(note: comments do not require an email. pretty!)

familism, justifiability of divorce, and corruption

following up from the last post on familism and corruption (familism, respect for parents, and corruption), here is the second element in lipset & lenz’s “familism index”: “the percentage of people [responding on the world values survey] who think that divorce is unjustifiable.” i looked at the 1999-2002 world values survey wave. the relevant question is:

“Please tell me for each of the following statements whether you think it can always be justified, never be justified, or something in between: Divorce.”

i took the “Never justifiable” responses and plotted them against the 2011 Corruption Perceptions Index results — and got a correlation of -0.58. not as high a correlation as between “respect for parents” and corruption (-0.72), but still pretty high. so the more you feel that divorce is unjustifiable whatever the circumstances, the more corrupt you’re likely to be (click on chart for LARGER view):

here’s the data table for the above chart sorted by the “Never justifiable” responses (highest to lowest). i’ve got the fbd marriage groups (the arabs & co.) in red, and the european groups that i think have been outbreeding for the longest (netherlands, germany, great britain, belgium and france) in blue (click on table for LARGER view):

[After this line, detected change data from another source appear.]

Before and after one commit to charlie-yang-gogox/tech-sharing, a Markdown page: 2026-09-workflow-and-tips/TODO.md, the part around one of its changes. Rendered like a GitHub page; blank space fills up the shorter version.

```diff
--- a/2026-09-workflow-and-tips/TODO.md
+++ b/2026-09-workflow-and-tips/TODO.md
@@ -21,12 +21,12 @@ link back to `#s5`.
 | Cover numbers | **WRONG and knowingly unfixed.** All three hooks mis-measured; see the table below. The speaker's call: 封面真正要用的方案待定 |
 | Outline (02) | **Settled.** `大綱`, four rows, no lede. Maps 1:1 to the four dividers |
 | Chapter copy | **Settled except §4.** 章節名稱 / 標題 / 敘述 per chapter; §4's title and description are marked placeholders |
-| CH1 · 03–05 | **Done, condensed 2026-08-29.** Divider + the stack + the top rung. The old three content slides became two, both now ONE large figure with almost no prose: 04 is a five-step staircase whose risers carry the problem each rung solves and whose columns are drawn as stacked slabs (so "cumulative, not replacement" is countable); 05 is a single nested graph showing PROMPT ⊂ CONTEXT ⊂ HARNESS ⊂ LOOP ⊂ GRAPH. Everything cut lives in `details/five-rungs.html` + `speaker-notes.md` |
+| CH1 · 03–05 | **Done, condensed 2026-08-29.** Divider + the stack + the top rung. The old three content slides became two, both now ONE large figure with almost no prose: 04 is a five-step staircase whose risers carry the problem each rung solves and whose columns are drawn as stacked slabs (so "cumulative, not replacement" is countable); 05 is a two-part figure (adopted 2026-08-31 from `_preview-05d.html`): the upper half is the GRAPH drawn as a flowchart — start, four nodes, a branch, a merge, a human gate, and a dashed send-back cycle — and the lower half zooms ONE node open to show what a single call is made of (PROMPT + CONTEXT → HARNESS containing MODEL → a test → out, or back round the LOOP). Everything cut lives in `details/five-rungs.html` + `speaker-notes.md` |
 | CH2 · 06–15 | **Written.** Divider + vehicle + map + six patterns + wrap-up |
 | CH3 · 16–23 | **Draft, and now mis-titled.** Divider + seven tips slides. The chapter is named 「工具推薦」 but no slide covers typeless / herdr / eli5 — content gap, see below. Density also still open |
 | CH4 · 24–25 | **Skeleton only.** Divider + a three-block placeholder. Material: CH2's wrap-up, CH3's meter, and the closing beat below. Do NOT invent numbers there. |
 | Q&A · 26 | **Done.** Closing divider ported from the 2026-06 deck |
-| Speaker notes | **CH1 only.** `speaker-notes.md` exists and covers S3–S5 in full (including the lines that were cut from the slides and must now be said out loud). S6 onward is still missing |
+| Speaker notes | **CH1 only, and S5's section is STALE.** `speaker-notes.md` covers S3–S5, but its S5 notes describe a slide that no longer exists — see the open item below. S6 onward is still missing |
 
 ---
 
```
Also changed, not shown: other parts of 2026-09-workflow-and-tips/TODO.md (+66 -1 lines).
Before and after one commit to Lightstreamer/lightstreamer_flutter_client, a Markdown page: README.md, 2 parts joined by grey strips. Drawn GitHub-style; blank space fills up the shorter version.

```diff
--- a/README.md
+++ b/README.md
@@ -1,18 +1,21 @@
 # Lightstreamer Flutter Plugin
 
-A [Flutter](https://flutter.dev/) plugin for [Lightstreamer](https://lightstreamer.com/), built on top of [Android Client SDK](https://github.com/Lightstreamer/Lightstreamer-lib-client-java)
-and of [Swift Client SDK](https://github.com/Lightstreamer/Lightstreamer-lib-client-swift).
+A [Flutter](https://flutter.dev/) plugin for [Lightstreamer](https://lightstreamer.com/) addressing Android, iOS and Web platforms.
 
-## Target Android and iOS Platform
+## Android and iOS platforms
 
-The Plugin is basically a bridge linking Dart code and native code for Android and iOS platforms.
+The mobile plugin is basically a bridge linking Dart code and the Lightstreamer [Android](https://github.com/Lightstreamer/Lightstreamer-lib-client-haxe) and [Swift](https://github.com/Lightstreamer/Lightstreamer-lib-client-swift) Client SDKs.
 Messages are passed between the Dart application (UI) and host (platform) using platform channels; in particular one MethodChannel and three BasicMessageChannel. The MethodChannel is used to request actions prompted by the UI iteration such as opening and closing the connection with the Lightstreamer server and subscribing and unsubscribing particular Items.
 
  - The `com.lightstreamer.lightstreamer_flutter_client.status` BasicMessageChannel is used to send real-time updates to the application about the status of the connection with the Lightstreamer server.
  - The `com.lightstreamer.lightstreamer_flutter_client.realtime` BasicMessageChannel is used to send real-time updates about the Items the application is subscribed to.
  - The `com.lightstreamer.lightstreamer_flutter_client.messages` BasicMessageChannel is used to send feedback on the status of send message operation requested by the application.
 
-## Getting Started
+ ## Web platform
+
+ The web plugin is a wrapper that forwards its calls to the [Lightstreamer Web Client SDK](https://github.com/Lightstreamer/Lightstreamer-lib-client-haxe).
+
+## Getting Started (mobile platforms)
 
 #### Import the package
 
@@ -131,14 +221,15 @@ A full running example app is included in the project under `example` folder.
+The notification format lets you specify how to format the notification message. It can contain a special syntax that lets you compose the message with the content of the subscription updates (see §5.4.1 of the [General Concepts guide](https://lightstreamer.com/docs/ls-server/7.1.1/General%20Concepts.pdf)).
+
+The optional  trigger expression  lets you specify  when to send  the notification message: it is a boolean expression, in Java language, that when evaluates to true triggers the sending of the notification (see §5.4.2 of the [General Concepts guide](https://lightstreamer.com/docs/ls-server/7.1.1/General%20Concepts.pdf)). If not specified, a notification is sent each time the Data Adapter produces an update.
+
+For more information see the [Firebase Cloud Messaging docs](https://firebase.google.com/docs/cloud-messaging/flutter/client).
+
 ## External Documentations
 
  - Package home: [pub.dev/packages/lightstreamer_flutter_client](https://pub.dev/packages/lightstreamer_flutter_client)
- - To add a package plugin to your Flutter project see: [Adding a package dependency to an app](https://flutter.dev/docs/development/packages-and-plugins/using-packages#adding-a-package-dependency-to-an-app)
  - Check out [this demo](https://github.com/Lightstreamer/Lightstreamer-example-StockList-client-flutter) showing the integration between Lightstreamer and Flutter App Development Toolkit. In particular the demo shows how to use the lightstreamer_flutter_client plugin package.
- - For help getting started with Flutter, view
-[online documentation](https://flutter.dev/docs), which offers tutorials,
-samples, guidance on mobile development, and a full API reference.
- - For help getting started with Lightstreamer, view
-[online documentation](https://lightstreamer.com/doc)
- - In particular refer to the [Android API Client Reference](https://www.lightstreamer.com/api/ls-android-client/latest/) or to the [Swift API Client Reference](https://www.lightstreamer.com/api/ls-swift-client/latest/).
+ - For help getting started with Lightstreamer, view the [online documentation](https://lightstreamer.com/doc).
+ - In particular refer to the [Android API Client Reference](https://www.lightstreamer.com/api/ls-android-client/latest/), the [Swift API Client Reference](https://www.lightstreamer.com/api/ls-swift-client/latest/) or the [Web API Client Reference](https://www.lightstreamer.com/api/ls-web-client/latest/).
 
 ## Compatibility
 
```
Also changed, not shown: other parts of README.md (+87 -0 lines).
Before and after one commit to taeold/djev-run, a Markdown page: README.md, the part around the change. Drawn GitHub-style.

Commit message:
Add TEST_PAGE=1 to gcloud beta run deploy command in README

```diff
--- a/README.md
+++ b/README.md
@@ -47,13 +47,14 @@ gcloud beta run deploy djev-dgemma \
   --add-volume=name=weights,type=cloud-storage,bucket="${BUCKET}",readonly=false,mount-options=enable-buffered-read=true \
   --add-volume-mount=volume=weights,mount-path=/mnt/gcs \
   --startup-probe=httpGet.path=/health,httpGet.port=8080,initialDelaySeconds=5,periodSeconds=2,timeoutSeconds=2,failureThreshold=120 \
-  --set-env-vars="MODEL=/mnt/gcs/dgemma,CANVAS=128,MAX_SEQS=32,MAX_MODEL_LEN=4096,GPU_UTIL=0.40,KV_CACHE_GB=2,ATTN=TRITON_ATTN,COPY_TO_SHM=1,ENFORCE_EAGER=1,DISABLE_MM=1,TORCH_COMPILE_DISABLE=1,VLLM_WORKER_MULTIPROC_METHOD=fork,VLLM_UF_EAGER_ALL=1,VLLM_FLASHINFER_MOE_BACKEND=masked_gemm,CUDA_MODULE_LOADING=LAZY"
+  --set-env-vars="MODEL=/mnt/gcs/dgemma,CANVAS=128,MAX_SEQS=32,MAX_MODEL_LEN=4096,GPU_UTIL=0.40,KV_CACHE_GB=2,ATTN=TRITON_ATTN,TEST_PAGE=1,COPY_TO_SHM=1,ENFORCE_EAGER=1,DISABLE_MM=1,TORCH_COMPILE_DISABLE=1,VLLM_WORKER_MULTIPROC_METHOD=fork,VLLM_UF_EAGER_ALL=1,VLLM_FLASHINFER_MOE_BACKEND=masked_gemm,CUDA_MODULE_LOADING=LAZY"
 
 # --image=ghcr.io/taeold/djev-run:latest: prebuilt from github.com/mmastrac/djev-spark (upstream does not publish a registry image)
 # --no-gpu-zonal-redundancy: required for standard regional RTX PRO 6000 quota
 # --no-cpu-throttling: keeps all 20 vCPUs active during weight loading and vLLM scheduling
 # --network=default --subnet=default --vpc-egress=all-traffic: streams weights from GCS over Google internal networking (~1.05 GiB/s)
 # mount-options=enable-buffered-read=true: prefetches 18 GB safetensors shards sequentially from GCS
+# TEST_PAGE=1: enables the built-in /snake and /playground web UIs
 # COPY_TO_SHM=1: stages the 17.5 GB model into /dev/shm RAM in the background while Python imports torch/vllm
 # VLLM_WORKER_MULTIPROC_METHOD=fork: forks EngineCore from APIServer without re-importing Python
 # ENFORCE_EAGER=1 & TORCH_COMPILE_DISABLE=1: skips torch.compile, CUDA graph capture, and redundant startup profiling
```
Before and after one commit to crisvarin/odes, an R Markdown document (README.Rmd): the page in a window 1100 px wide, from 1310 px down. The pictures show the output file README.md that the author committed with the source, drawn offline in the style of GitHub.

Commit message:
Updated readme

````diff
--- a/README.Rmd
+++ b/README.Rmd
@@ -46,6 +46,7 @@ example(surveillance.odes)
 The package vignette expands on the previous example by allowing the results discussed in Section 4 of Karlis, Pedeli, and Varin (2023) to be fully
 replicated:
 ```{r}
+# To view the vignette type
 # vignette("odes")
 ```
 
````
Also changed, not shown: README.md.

again, italians and the irish in ireland more familistic on this scale than the people in great britain. and mexicans MUCH more so.

previously: familism, respect for parents, and corruption and familism in the u.s. of a. and anglo-american vs. mexican family values and hispanic family values and familism and facebook

(note: comments do not require an email. kiwi alert!)